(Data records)
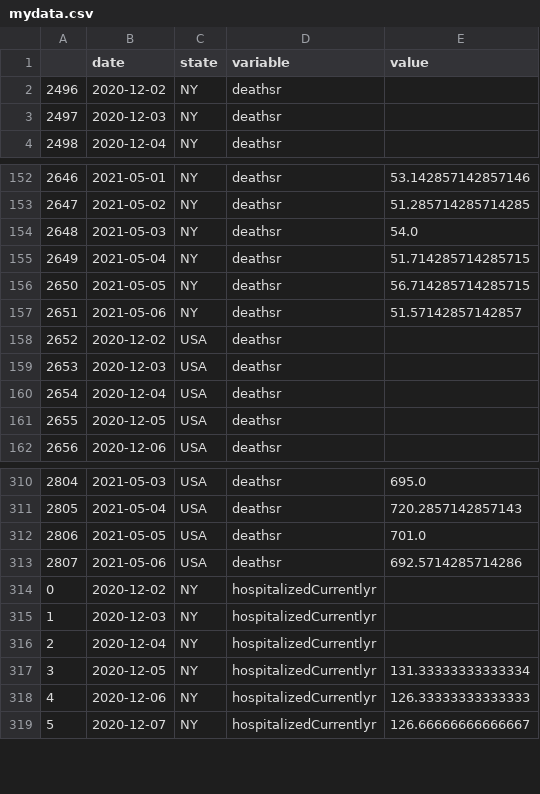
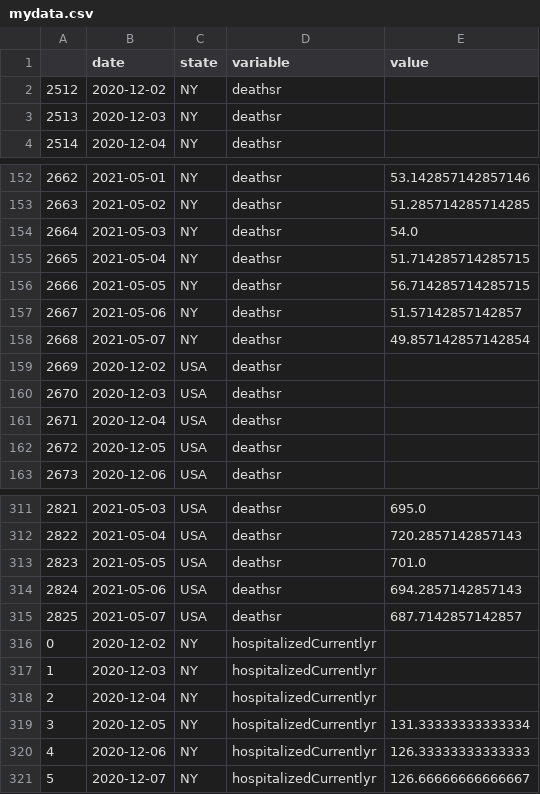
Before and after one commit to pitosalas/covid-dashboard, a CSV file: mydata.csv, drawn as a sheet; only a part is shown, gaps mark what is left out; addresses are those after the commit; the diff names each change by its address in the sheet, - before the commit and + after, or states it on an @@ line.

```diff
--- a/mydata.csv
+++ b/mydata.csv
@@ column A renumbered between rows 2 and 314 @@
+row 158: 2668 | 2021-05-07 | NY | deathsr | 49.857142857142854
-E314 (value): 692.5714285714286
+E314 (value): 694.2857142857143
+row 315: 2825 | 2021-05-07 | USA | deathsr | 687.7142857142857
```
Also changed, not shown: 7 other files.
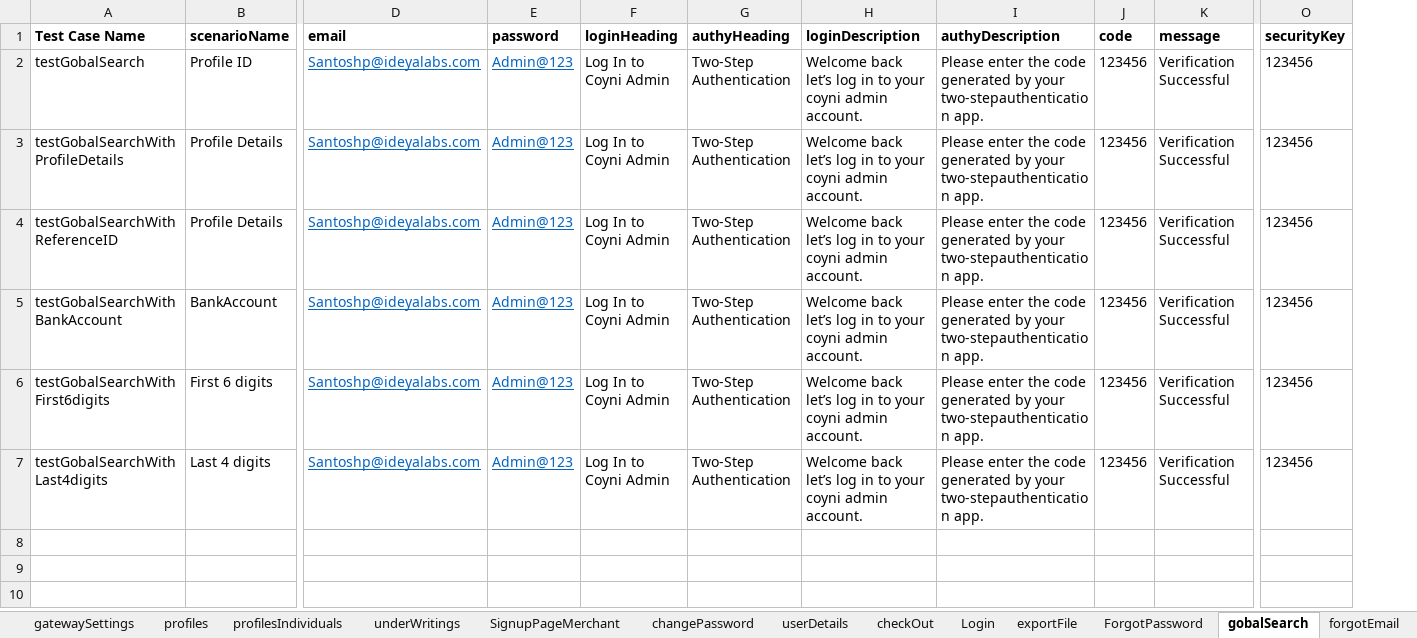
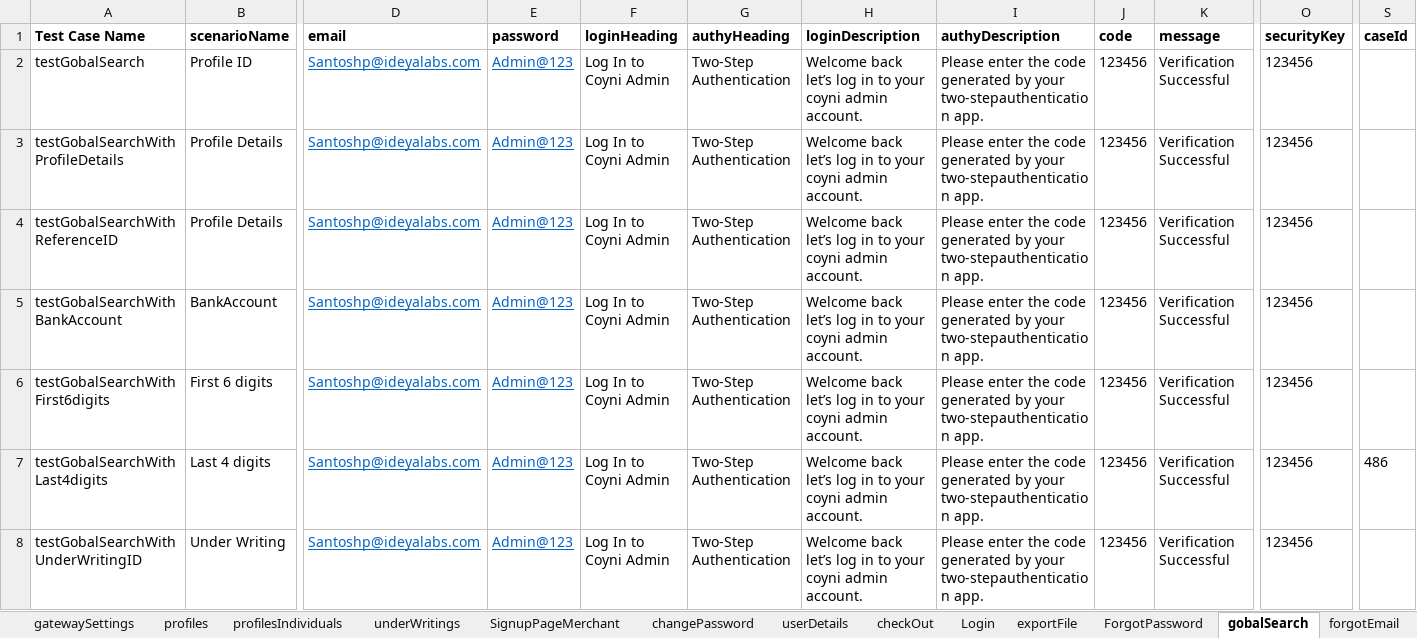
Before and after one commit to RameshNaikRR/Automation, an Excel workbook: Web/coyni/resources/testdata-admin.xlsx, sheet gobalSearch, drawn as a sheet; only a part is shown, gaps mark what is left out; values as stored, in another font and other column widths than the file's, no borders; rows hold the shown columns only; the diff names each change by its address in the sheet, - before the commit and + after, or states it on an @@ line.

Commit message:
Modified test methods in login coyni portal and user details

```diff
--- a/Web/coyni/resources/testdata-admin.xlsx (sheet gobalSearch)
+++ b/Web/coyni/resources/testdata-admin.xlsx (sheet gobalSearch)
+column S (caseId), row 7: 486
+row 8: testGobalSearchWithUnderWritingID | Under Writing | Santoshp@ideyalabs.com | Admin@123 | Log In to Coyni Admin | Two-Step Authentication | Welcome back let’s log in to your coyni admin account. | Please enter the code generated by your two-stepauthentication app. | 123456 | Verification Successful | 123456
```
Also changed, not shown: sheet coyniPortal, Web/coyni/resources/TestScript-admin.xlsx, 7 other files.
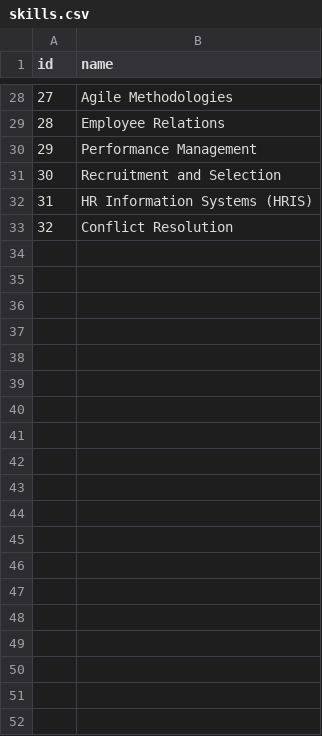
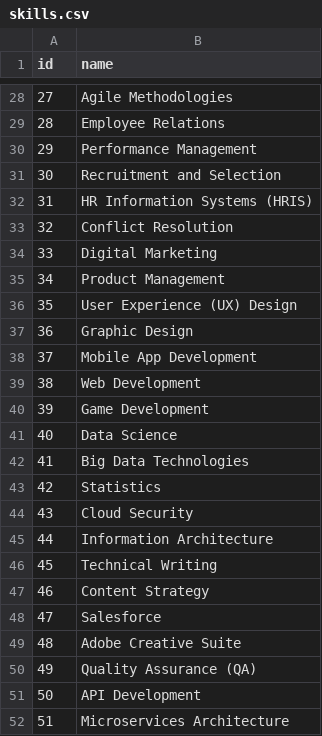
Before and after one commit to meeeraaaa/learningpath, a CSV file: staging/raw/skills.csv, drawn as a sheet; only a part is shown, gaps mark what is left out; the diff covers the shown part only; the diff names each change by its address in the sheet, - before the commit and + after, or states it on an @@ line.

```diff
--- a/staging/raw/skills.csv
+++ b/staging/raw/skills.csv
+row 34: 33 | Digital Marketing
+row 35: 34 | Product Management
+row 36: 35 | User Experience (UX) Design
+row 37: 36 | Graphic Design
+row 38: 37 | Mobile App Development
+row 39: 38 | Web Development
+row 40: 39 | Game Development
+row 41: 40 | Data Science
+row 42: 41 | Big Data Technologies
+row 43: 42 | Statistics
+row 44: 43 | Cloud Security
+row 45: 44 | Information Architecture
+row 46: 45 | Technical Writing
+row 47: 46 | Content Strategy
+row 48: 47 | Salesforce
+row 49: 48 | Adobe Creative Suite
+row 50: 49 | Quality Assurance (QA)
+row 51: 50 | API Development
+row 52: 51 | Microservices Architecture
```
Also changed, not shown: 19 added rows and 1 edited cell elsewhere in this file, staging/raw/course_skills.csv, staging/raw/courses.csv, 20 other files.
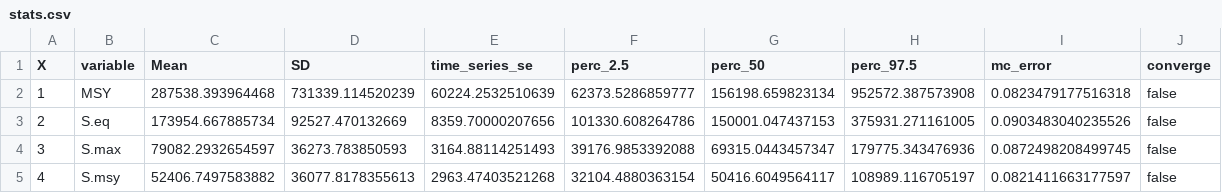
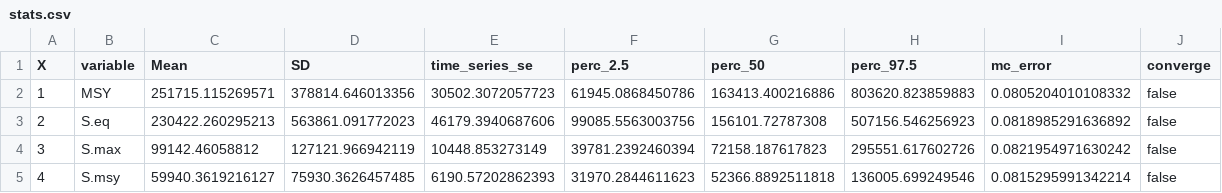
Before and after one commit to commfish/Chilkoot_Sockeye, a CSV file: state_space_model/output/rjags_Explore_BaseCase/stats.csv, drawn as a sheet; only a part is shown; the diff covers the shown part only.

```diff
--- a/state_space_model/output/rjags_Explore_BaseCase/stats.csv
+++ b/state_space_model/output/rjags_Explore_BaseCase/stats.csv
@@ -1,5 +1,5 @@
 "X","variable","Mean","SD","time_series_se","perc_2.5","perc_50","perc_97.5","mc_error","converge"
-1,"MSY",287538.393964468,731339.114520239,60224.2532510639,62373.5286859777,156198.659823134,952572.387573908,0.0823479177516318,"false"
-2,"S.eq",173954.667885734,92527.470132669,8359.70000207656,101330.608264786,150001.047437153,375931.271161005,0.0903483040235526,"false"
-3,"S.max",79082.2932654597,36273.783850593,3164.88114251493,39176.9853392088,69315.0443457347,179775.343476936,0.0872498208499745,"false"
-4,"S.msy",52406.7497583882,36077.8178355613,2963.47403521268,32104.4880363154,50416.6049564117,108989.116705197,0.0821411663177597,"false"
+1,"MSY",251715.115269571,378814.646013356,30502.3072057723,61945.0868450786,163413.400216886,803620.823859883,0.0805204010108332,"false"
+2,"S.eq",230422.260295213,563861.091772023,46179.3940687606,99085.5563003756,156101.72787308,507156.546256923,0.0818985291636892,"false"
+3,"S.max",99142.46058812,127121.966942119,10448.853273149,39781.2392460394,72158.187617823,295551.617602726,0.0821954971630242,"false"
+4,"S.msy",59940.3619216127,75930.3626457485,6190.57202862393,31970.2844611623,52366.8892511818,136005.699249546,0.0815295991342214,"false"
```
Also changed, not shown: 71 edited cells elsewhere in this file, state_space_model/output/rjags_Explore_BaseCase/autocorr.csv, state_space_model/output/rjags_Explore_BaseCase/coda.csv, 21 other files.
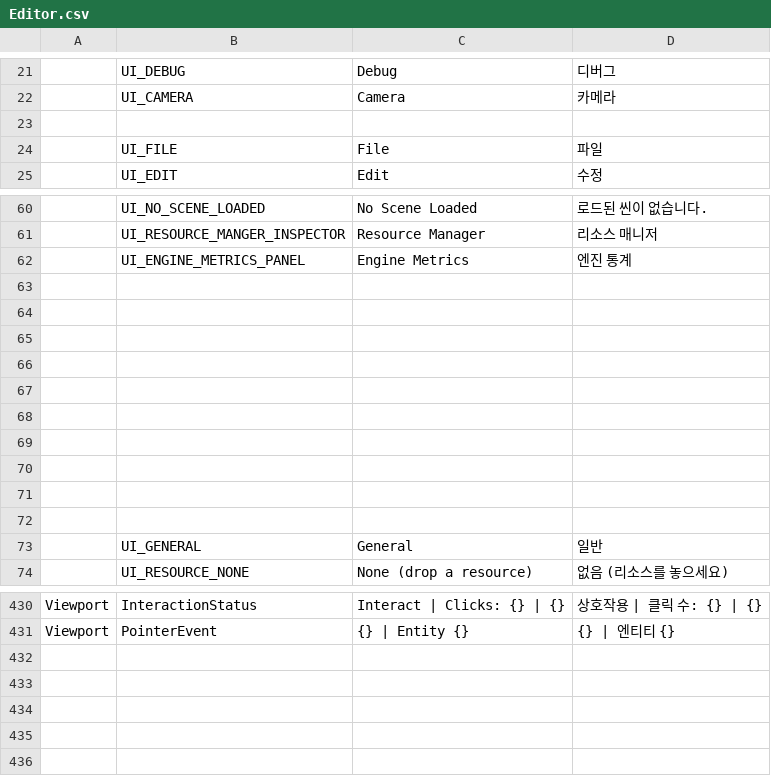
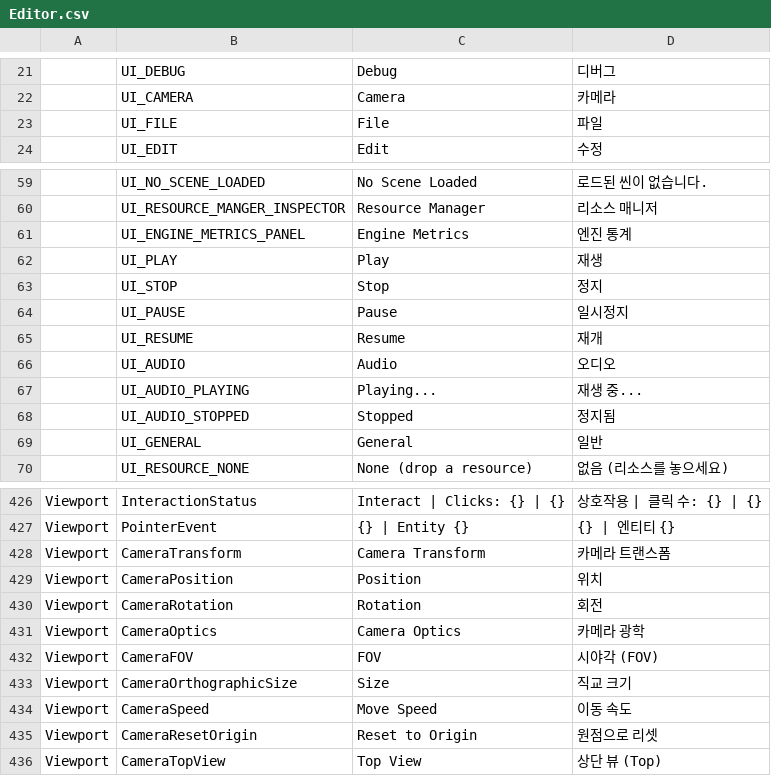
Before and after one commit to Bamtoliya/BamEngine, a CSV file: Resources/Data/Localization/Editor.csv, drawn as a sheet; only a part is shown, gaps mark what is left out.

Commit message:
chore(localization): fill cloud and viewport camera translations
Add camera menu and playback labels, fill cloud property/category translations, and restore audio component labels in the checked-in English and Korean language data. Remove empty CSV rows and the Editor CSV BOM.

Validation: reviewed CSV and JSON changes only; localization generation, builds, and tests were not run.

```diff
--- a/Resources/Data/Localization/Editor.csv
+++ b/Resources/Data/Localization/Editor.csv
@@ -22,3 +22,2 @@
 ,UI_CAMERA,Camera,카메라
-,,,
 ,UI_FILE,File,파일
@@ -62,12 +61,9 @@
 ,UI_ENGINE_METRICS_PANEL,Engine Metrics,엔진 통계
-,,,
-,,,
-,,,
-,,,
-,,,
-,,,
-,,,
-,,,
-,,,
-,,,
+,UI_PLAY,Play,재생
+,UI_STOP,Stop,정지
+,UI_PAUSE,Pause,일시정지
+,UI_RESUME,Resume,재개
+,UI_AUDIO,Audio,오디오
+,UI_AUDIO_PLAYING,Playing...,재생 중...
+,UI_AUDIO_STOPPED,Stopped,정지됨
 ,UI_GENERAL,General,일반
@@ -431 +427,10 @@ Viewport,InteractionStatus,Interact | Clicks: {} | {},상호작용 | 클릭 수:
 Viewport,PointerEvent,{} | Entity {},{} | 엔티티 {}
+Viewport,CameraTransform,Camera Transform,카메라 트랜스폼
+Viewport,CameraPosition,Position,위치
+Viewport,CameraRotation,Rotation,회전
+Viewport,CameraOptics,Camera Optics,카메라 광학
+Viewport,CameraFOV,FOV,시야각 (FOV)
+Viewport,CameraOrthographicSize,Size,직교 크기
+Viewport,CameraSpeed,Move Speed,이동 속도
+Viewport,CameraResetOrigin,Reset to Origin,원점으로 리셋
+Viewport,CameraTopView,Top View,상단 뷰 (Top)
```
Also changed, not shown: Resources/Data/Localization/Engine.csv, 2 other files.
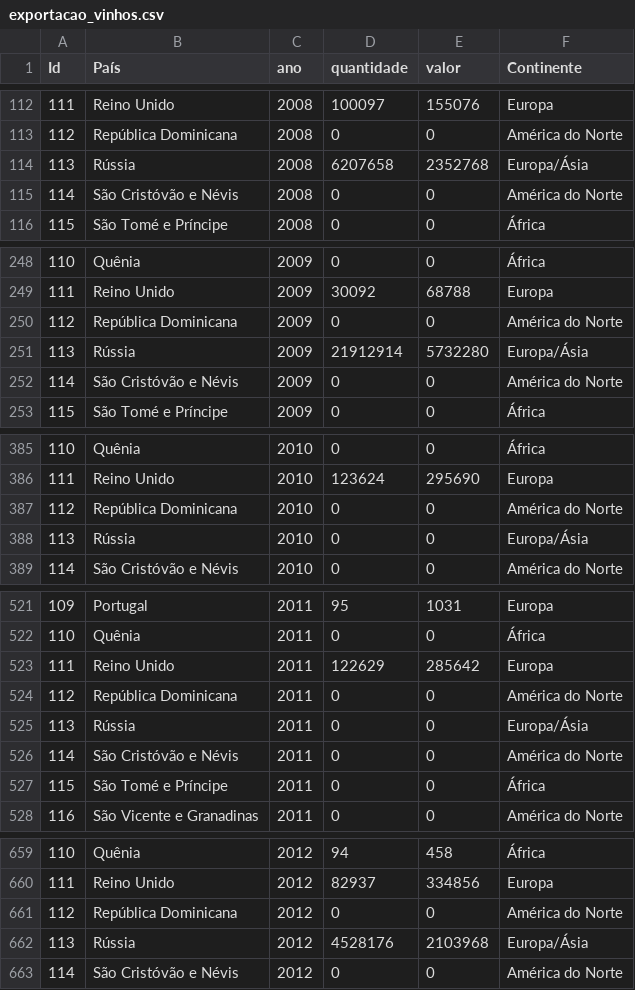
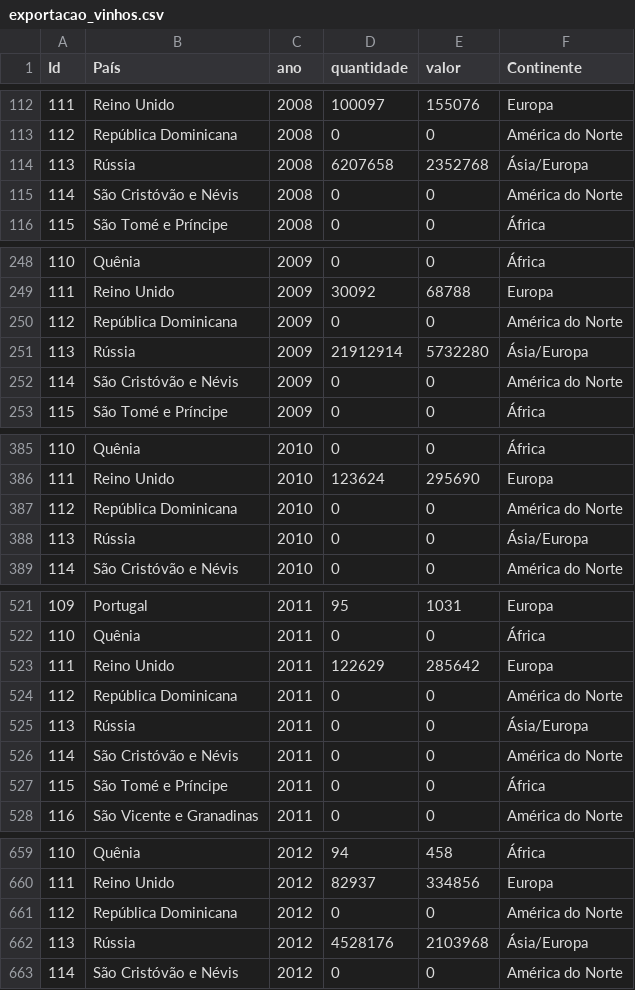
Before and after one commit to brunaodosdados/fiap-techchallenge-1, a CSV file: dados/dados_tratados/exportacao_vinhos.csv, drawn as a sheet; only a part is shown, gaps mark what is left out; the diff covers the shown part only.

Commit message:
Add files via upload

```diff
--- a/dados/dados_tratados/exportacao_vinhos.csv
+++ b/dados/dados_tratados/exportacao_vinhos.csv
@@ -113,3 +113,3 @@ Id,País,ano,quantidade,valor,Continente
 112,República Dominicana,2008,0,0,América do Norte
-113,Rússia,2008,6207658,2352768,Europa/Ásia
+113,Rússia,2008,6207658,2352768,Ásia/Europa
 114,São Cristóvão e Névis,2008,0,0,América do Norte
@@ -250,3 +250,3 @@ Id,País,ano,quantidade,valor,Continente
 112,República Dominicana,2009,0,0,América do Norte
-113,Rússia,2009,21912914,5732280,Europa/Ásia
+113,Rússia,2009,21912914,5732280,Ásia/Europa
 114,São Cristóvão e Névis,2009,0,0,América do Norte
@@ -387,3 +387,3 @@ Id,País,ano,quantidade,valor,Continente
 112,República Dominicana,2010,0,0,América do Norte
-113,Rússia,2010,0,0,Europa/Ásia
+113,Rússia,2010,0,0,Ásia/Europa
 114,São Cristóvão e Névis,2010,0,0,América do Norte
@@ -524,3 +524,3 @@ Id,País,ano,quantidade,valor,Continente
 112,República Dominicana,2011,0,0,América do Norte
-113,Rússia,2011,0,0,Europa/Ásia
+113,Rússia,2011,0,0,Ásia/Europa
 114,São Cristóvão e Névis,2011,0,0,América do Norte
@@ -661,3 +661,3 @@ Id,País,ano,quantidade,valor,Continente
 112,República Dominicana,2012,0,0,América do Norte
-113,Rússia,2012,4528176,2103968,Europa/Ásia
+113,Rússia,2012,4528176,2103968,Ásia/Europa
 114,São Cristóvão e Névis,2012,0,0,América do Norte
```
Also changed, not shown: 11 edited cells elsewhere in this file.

* _PROBLEM DETAILS_
Whenever the word "Development" appears in a line above, copy that line.

* _PROBLEM SOLUTION_
+row 38: 37 | Mobile App Development
+row 39: 38 | Web Development
+row 40: 39 | Game Development
+row 51: 50 | API Development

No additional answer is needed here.